Below are the records. State how many of their lines contain "Good", with nothing else.

[[ Exercise material open ]]

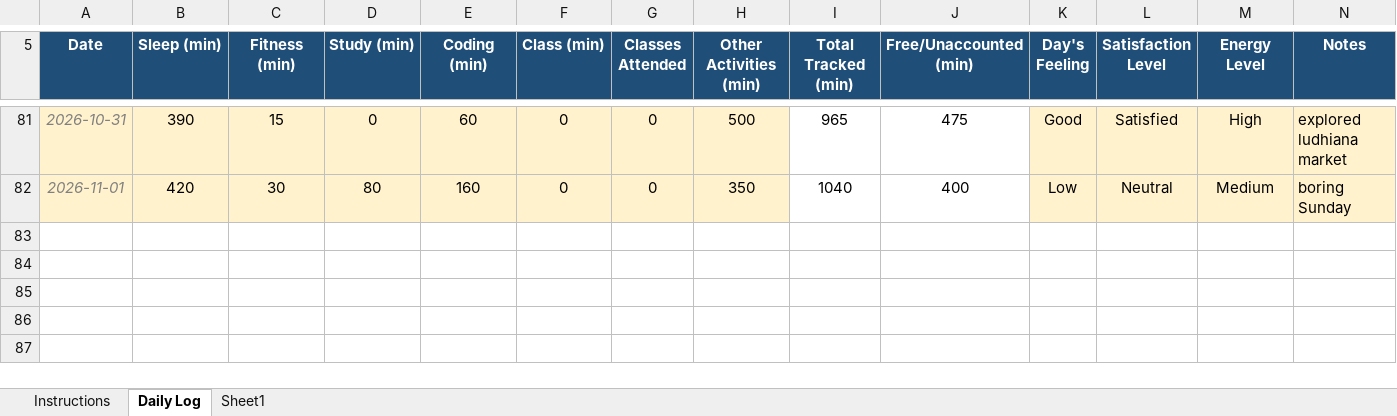
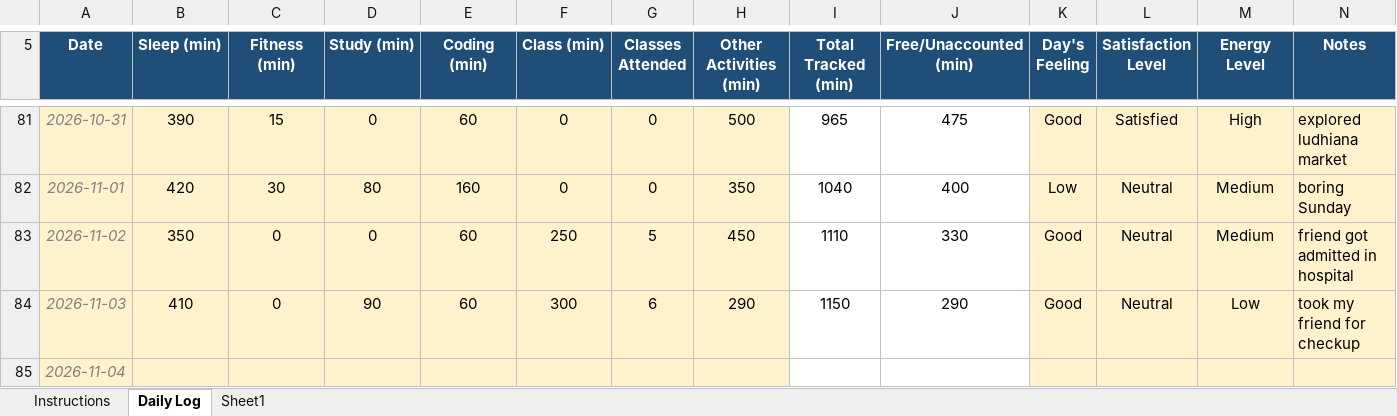
Before and after one commit to joshimehul859/CAP-776, an Excel workbook: 12625080.xlsx, sheet Daily Log, drawn as a sheet; only a part is shown, gaps mark what is left out; values as stored, in another font and other column widths than the file's, no borders; conditional formats not drawn; the diff names each change by its address in the sheet, - before the commit and + after, or states it on an @@ line.

Commit message:
commit

```diff
--- a/12625080.xlsx (sheet Daily Log)
+++ b/12625080.xlsx (sheet Daily Log)
+row 83: 2026-11-02 | 350 | 0 | 0 | 60 | 250 | 5 | 450 | 1110 | 330 | Good | Neutral | Medium | friend got admitted in hospital
+row 84: 2026-11-03 | 410 | 0 | 90 | 60 | 300 | 6 | 290 | 1150 | 290 | Good | Neutral | Low | took my friend for checkup
+row 85: 2026-11-04
```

[[ Exercise material closed ]]

Your response: 2